EXERCISE REQUIREMENTS:
Only the lines from the beginning of the data through the one with "- 16 PNGs regenerated" belong in the answer, each retyped exactly, with pictures left out.
== Segment start ==
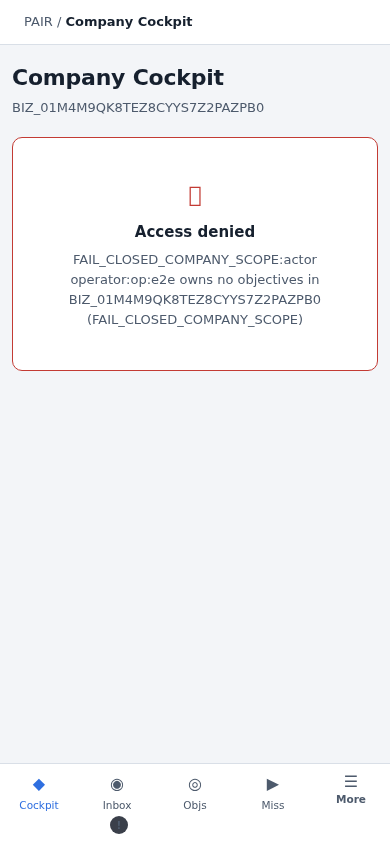
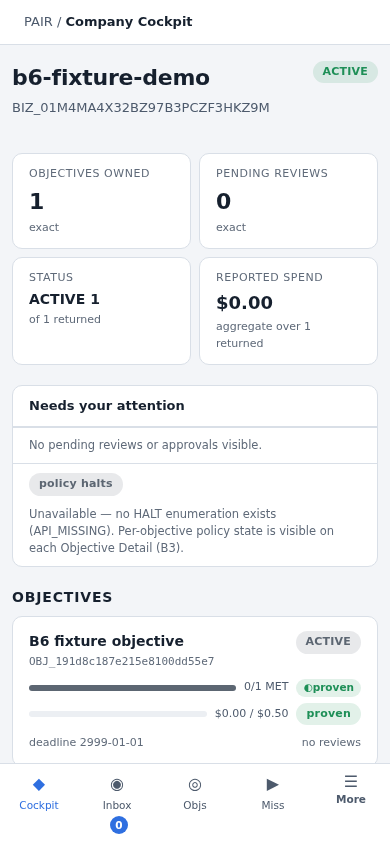
P15.9-B6 R3: valid owner-scoped populated screenshot evidence
- seed canonical objective via POST /api/vnext/objectives; backend derives
  owner_authority_id=operator:op:e2e (never forged); company API 200 asserted
- per-capture marker-text wait + reject access-denied/fail_closed/no-business
- 16 PNGs regenerated on /tmp/pair-b6-shots-lc0mas; PNGs inspected: real
  populated states (R2's 403 captures documented as corrected false-pass)

diff --git a/docs/P15_9_B6/verification-report.md b/docs/P15_9_B6/verification-report.md
@@ -7,7 +7,7 @@ BASE `7791800cc764974d659f335d1e0e569a97106411` · branch `devin/1791681135-p15-
 - `apps/mission-control-ui/src/main.tsx` — dormant opt-in legacy→/app redirect (`OptInRedirect`, `pair.legacy_redirect` flag, 9 route mappings, dynamic-id + query/hash preservation).
 - `apps/mission-control-ui/src/app/routes.tsx` — `/app` index now `Navigate` → `/app/company` (stale "lands in B2" placeholder removed).
 - `apps/mission-control-ui/e2e/b6-acceptance.spec.ts` — new, 7 tests.
-- `apps/mission-control-ui/scripts/b6-shots.mjs` — screenshot generator (R2 rewrite: self-spawns the fixture server on a fresh mkdtemp `PAIR_MC_DIR` with synthetic `PAIR_MC_TOKEN=b6-fixture-token`; asserts empty env → canonical business create → `localStorage` + business-render assertions before every capture; navigation errors abort, never suppressed).
+- `apps/mission-control-ui/scripts/b6-shots.mjs` — screenshot generator (R3: self-spawns fixture server on fresh mkdtemp `PAIR_MC_DIR` + synthetic `PAIR_MC_TOKEN`; asserts empty env → canonical business + **canonical owner-scoped objective** seed (backend-derived `owner_authority_id`, never forged) → asserts company API 200 → per-capture marker-text wait + canonical-error rejection).
 - `docs/P15_9_B6/` — 8 deliverable documents (R1 revisions: per-pane read audit, SSE token-in-query correction, screenshot provenance/labels, vitest baseline evidence, updated gates; R2 revision: verified-screenshot provenance).
 - `.pair-verification/patch-claim.json` — B6 claim.
 
@@ -45,5 +45,5 @@ See `visual-responsive-accessibility.md`. One demonstrable defect found and fixe
 - The no-staticDir UI_HTML serving mode was verified in code only (mandate: do not start another server).
 - Redirect ON-state tested per-test in isolated browser storage only; no real deployment was switched (none exists).
 - axe-core scan deferred to A2 by Owner decision.
-- Screenshots: 16 deterministic captures committed under `docs/P15_9_B6/screenshots/` (light+dark × 1440/1024/768/390 over company, objectives, inbox, missions, system-cost, system-providers, mobile company, mobile chat) via `scripts/b6-shots.mjs`. **Provenance (R2):** the script spawns its own `serve-mission-control.mjs` — fresh `PAIR_MC_DIR=/tmp/pair-b6-shots-0GNAkb` (mkdtemp per run), `PAIR_MC_PORT=8792`, `PAIR_MC_TOKEN=b6-fixture-token` (synthetic; the real dev credential is never read), stub replies, template planner. Runtime-verified isolation: `GET /api/businesses` asserted EMPTY before seeding (abort otherwise); one synthetic business `BIZ_01M4M9QK8TEZ8CYYS7Z2PAZPB0` (`b6-fixture-demo`) created via canonical POST; every page loads `pair.business_id` via `addInitScript` argument (R1 bug fixed — the id is now serialized into the browser context); **pre-capture assertions**: `localStorage["pair.business_id"]===BIZ`, `main.amain` present, populated shots fail on "No business selected" and require the fixture business in page text; navigation non-OK aborts (no `.catch()` suppression). Execution: `cd apps/mission-control-ui && node scripts/b6-shots.mjs` → all 16 lines `shot … OK`, populated shots tagged `(business rendered)` → `done — all captures verified`. No production credential/business data anywhere. Shots prove a subset (8 views × 2 themes); unevidenced interactive states recorded INSUFFICIENT in the a11y/visual doc.
+- Screenshots: 16 deterministic captures committed under `docs/P15_9_B6/screenshots/` (light+dark × 1440/1024/768/390 over company, objectives, inbox, missions, system-cost, system-providers, mobile company, mobile chat) via `scripts/b6-shots.mjs`. **Provenance (R3):** self-spawned `serve-mission-control.mjs` on fresh `PAIR_MC_DIR=/tmp/pair-b6-shots-lc0mas` (mkdtemp), `PORT=8792`, `PAIR_MC_TOKEN=b6-fixture-token` (synthetic — real dev credential never read), stub replies, template planner. Runtime-verified chain: `GET /api/businesses` EMPTY → canonical `POST /api/businesses` → `BIZ_01M4MA4X32BZ97B3PCZF3HKZ9M` → canonical `POST /api/vnext/objectives` (no forged owner; backend derives `owner_authority_id=operator:op:e2e` from `x-operator-id`) → `OBJ_191d8c187e215e8100dd55e7` owner+business asserted → `GET /api/vnext/businesses/:id/company` asserted **HTTP 200** containing the objective **before** browser launch. Per-capture: `localStorage===BIZ`, populated shots wait for marker text (`b6-fixture-demo` / `B6 fixture objective`) inside `main.amain`, every shot rejects `/access denied|fail_closed_…|no business selected/i`, navigation non-OK aborts. Execution: `node scripts/b6-shots.mjs` → 16/16 `OK` (`verified "…"` on populated) → `done — all captures verified`. PNGs visually inspected post-generation: Company shows OBJECTIVES OWNED 1 + the fixture objective card; Objectives shows the seeded card — real populated evidence, not 403 states. **R2→R3 correction:** R2 populated shots actually rendered `FAIL_CLOSED_COMPANY_SCOPE` (zero owned objectives — correct fail-closed); the R2 assertion falsely passed on the business id embedded in the error detail. Fixed by seeding an owner-scoped objective + marker-text waits + error-string rejection. No production credential/business data anywhere. Shots prove a subset (8 views × 2 themes); unevidenced interactive states recorded INSUFFICIENT in the a11y/visual doc.
 - CI: none configured for this repo — verification is the harness + local suites above.

diff --git a/docs/P15_9_B6/visual-responsive-accessibility.md b/docs/P15_9_B6/visual-responsive-accessibility.md
@@ -59,16 +59,18 @@ Evidence: `app.spec.ts` keyboard/a11y tests + B6 manual pass. Existing tooling o
 
 **Unresolved:** no axe-core scan (new dependency not allowed by the mandate); automated contrast is computed, not instrumented — flagged as honest limitation, not claimed as a pass beyond what was verified.
 
-## Screenshot evidence — provenance & labels (B6 R2)
+## Screenshot evidence — provenance & labels (B6 R3)
 
-All 16 PNGs under `screenshots/` were **regenerated** at R2 by `scripts/b6-shots.mjs`, which now spawns its **own** `serve-mission-control.mjs` inside the run: fresh `PAIR_MC_DIR` per run (`mkdtemp /tmp/pair-b6-shots-*`), synthetic token `b6-fixture-token` via `PAIR_MC_TOKEN` (the real dev credential is never read — nothing in shots, console, or committed files is a real secret), stub conversation replies, template planner. Isolation is **affirmatively verified at runtime**, not asserted by comments: the script asserts `GET /api/businesses` returns an empty list before seeding (aborts otherwise), creates exactly one synthetic business (`b6-fixture-demo`, id `BIZ_01M4M9QK8TEZ8CYYS7Z2PAZPB0` in the R2 run) via canonical `POST /api/businesses`, serializes it into `addInitScript` as an argument, and **before every capture** asserts `localStorage["pair.business_id"]` equals it; populated shots additionally fail if "No business selected" renders or if the fixture business is absent from the page text. Navigation errors are no longer swallowed — a non-OK response aborts the run.
+All 16 PNGs under `screenshots/` were **regenerated** at R3 by `scripts/b6-shots.mjs`, which spawns its **own** `serve-mission-control.mjs` inside the run: fresh `PAIR_MC_DIR` per run (`mkdtemp /tmp/pair-b6-shots-*`), synthetic token `b6-fixture-token` via `PAIR_MC_TOKEN` (the real dev credential is never read — nothing in shots, console, or committed files is a real secret), stub conversation replies, template planner. Isolation is **affirmatively verified at runtime**: `GET /api/businesses` must return EMPTY before seeding; one synthetic business (`b6-fixture-demo`) via canonical `POST /api/businesses`; **one synthetic objective** (`B6 fixture objective`) via canonical `POST /api/vnext/objectives` — backend derives `owner_authority_id = operator:op:e2e` from `x-operator-id` (never forged); the script asserts the derived owner, `business_id`, and that `GET /api/vnext/businesses/:id/company` returns **HTTP 200** containing the seeded objective **before** launching the browser. Per-capture assertions: `localStorage["pair.business_id"]===BIZ`; populated shots wait for their marker text (`b6-fixture-demo` / `B6 fixture objective`) inside `main.amain` — real data render, not just shell presence; **every** shot fails on `/access denied|fail_closed_…|no business selected/i` in page text; navigation non-OK aborts.
 
-Runtime log (R2 run): `fixture env: PAIR_MC_DIR=/tmp/pair-b6-shots-0GNAkb PORT=8792 token=synthetic` → `fixture business: BIZ_01M4M9QK8TEZ8CYYS7Z2PAZPB0` → `shot … OK (business rendered)` for all populated shots → `done — all captures verified`.
+Runtime log (R3 run): `PAIR_MC_DIR=/tmp/pair-b6-shots-lc0mas PORT=8792` → `fixture business: BIZ_01M4MA4X32BZ97B3PCZF3HKZ9M` → `fixture objective: OBJ_191d8c187e215e8100dd55e7 owner=operator:op:e2e company=200 verified` → `shot … OK (verified "…")` → `done — all captures verified`.
+
+**R2 → R3 correction:** the R2 run's populated shots rendered `Access denied — FAIL_CLOSED_COMPANY_SCOPE` (actor owned zero objectives — correct fail-closed backend behavior) and the R2 assertion falsely passed because the error detail contained the business id. R3 seeds one owner-scoped objective and asserts marker text + rejects error strings, so populated-state claims now reflect real canonical evidence.
 
 | Shot (×light/dark) | Viewport | What it proves | State |
 |---|---|---|---|
-| `company-*`, `company-mobile-*` | 1440 + 390 | cockpit layout, sidebar/tab bar, KPI chips, theme tokens | **populated, asserted** — fixture business rendered (asserted by script) |
-| `objectives-*` | 1440 | objective list for a selected business with zero objectives — distinctly a selected-empty state, not no-business | **populated business, empty objectives** (asserted: business rendered AND no "No business selected") |
+| `company-*`, `company-mobile-*` | 1440 + 390 | cockpit ready state: business header, KPI cards (OBJECTIVES OWNED 1), objective row, sidebar/tab bar, theme tokens | **populated, asserted** — `b6-fixture-demo` marker verified; canonical company read 200 pre-checked |
+| `objectives-*` | 1440 | objective list with one owned objective card (status, KPI progress, budget, deadline) | **populated, asserted** — `B6 fixture objective` marker verified |
 | `inbox-*` | 768 | tablet layout, lanes, badge | empty inbox lanes |
 | `missions-*` | 1440 | mission list + global-unfiltered label | empty mission table |
 | `system-cost-*` | 1024 | tablet cost page, policy/profile tables | empty canonical tables |

diff --git a/docs/P15_9_B6/final-acceptance-matrix.md b/docs/P15_9_B6/final-acceptance-matrix.md
@@ -18,7 +18,7 @@ BASE `7791800cc764974d659f335d1e0e569a97106411` → HEAD (see verification-repor
 | G-rollback | documented procedure | `rollback-plan.md` | doc review; Level-1 proven by e2e | **PASS** (documentation deliverable; execution deferred to real cutover) |
 | G-docs | 8 deliverables present, observed-behavior-only | `docs/P15_9_B6/*` | file inventory | **PASS** |
 | G-verification | harness READY + real counts | `verification-report.md` | `verify:change --base 7791800` | **PASS** — READY_FOR_INDEPENDENT_AUDIT |
-| G-screenshot-evidence | deterministic sanitized captures with runtime-verified provenance | `visual-responsive-accessibility.md` screenshot section + `verification-report.md` | R2: `b6-shots.mjs` self-spawns the fixture server (fresh mkdtemp `PAIR_MC_DIR`, synthetic `PAIR_MC_TOKEN`), asserts empty env + `localStorage` + business-render before every capture; nav errors abort | **PASS (subset)** — 8 views × 2 themes verified captures; unevidenced interactive states recorded INSUFFICIENT, not claimed |
+| G-screenshot-evidence | deterministic sanitized captures with runtime-verified provenance AND valid populated states | `visual-responsive-accessibility.md` screenshot section + `verification-report.md` | R3: self-spawned fixture server (fresh mkdtemp, synthetic token); canonical objective seeded with backend-derived owner; company API 200 asserted; per-capture marker-text wait + canonical-error rejection | **PASS (subset)** — 8 views × 2 themes; populated shots show real owner-scoped data (R2's 403-state captures corrected); unevidenced interactive states INSUFFICIENT, not claimed |
 | G-owner-signoff | Owner approves intentional differences | — | Owner decision | **INSUFFICIENT** — by design awaiting Owner (C1 in cutover-preparation) |
 | G-axe-scan | automated a11y scanner run | — | not run | **N/A** — new dependency out of B6 scope; flagged for A2 |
== Segment end ==
ANSWER BOX:
P15.9-B6 R3: valid owner-scoped populated screenshot evidence
- seed canonical objective via POST /api/vnext/objectives; backend derives
  owner_authority_id=operator:op:e2e (never forged); company API 200 asserted
- per-capture marker-text wait + reject access-denied/fail_closed/no-business
- 16 PNGs regenerated on /tmp/pair-b6-shots-lc0mas; PNGs inspected: real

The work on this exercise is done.